# Dataset excerpts
• • •
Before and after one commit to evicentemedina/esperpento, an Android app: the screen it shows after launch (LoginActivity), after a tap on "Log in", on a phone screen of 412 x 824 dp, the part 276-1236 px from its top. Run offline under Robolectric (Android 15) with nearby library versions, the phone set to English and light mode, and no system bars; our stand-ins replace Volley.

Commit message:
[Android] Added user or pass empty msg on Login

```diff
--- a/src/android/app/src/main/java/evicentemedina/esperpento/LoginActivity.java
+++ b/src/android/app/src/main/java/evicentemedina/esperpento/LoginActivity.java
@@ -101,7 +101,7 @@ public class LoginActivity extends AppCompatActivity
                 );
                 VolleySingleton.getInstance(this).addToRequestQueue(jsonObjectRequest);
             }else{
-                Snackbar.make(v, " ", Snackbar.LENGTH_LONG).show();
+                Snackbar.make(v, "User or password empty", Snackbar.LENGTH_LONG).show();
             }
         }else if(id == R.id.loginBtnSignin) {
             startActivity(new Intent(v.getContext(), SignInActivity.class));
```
• • •
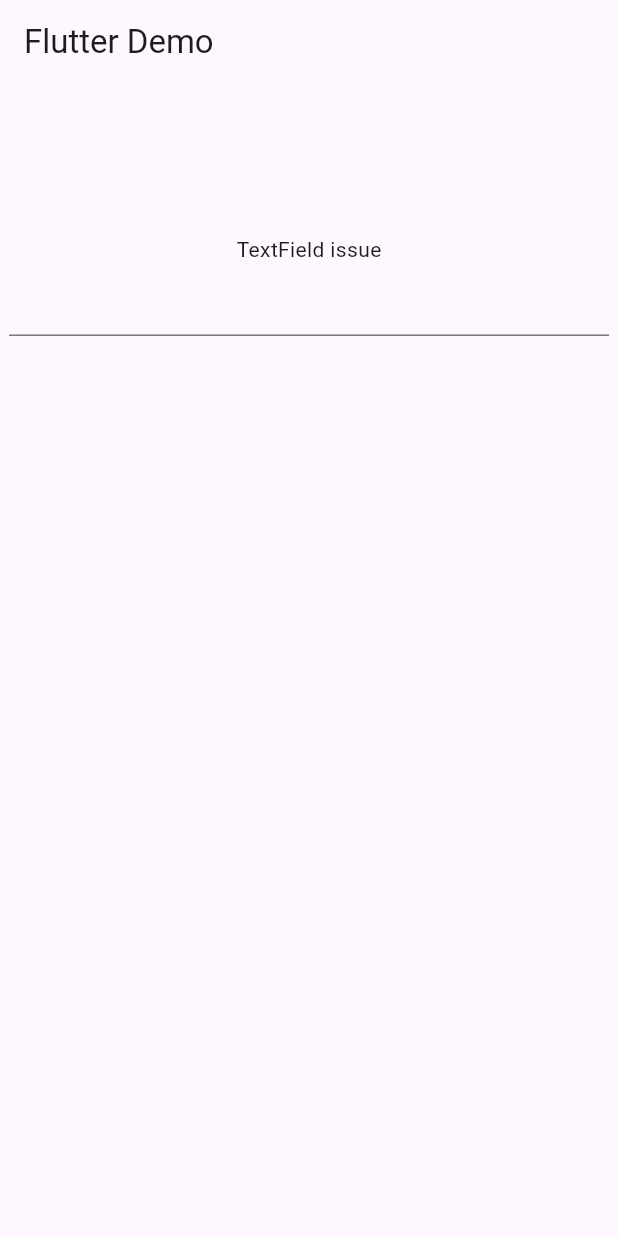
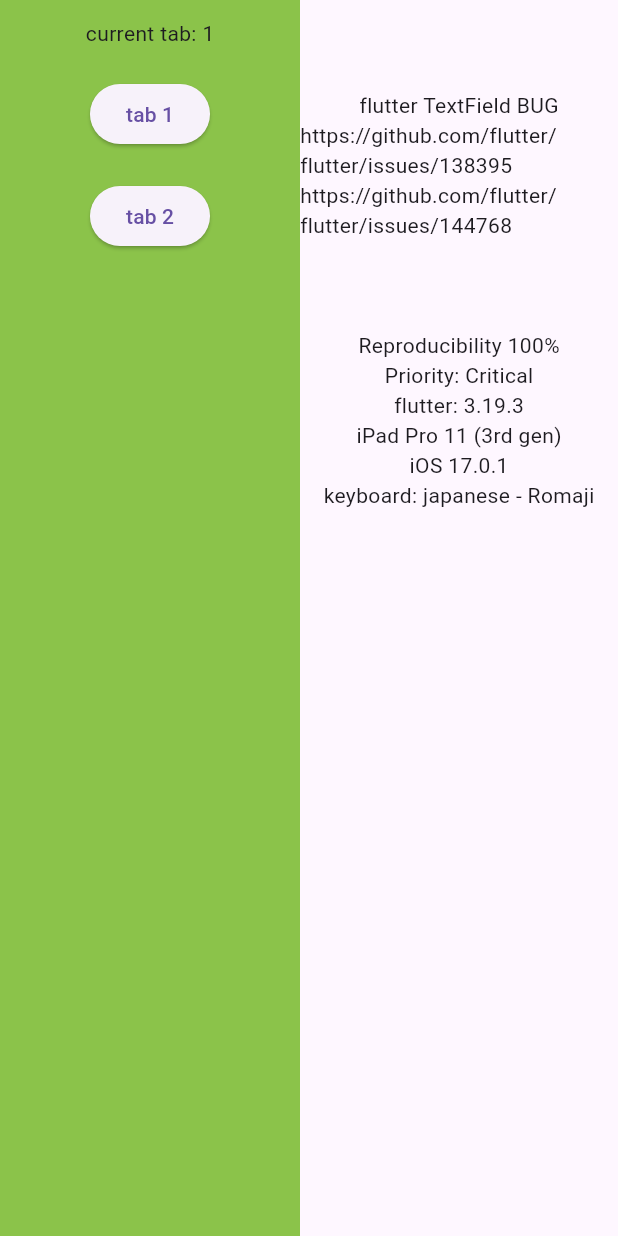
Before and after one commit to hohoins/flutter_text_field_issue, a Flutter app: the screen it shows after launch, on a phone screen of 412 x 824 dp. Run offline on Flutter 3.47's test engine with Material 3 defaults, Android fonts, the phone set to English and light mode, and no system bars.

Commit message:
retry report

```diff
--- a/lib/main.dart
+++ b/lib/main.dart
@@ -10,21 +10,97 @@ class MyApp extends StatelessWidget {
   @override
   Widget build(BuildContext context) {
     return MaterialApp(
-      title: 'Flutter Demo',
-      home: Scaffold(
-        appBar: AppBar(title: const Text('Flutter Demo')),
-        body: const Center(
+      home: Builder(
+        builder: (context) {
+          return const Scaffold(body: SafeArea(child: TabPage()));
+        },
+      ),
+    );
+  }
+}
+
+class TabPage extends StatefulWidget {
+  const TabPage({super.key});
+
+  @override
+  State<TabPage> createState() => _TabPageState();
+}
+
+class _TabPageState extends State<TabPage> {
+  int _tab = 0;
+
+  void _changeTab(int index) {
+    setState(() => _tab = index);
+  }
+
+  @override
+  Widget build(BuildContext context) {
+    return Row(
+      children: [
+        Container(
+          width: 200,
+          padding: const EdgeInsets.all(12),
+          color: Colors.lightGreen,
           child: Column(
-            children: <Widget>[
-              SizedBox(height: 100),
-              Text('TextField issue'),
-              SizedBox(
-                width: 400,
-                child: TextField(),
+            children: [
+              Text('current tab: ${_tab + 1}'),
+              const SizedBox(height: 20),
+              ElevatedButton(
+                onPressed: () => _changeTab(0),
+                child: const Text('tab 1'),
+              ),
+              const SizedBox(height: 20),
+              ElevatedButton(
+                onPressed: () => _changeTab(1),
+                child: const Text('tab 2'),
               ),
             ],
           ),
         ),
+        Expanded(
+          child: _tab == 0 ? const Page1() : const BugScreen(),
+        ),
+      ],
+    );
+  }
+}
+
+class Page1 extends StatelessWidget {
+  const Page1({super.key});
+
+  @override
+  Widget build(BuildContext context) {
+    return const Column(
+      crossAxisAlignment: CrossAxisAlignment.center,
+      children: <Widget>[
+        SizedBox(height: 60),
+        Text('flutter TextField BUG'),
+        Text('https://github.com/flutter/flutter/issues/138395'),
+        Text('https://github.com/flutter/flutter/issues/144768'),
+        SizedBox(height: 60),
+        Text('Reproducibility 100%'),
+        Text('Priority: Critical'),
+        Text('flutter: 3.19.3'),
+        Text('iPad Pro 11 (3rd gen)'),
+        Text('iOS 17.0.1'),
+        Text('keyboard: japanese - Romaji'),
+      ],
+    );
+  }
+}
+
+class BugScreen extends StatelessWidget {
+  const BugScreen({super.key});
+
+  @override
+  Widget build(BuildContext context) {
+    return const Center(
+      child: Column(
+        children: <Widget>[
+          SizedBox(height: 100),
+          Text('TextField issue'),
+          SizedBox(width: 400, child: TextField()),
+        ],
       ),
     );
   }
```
• • •
# Directions for this task
Filter the listing for the word "main" and copy each line that has it.

# Exercise answer
--- a/src/android/app/src/main/java/evicentemedina/esperpento/LoginActivity.java
+++ b/src/android/app/src/main/java/evicentemedina/esperpento/LoginActivity.java
--- a/lib/main.dart
+++ b/lib/main.dart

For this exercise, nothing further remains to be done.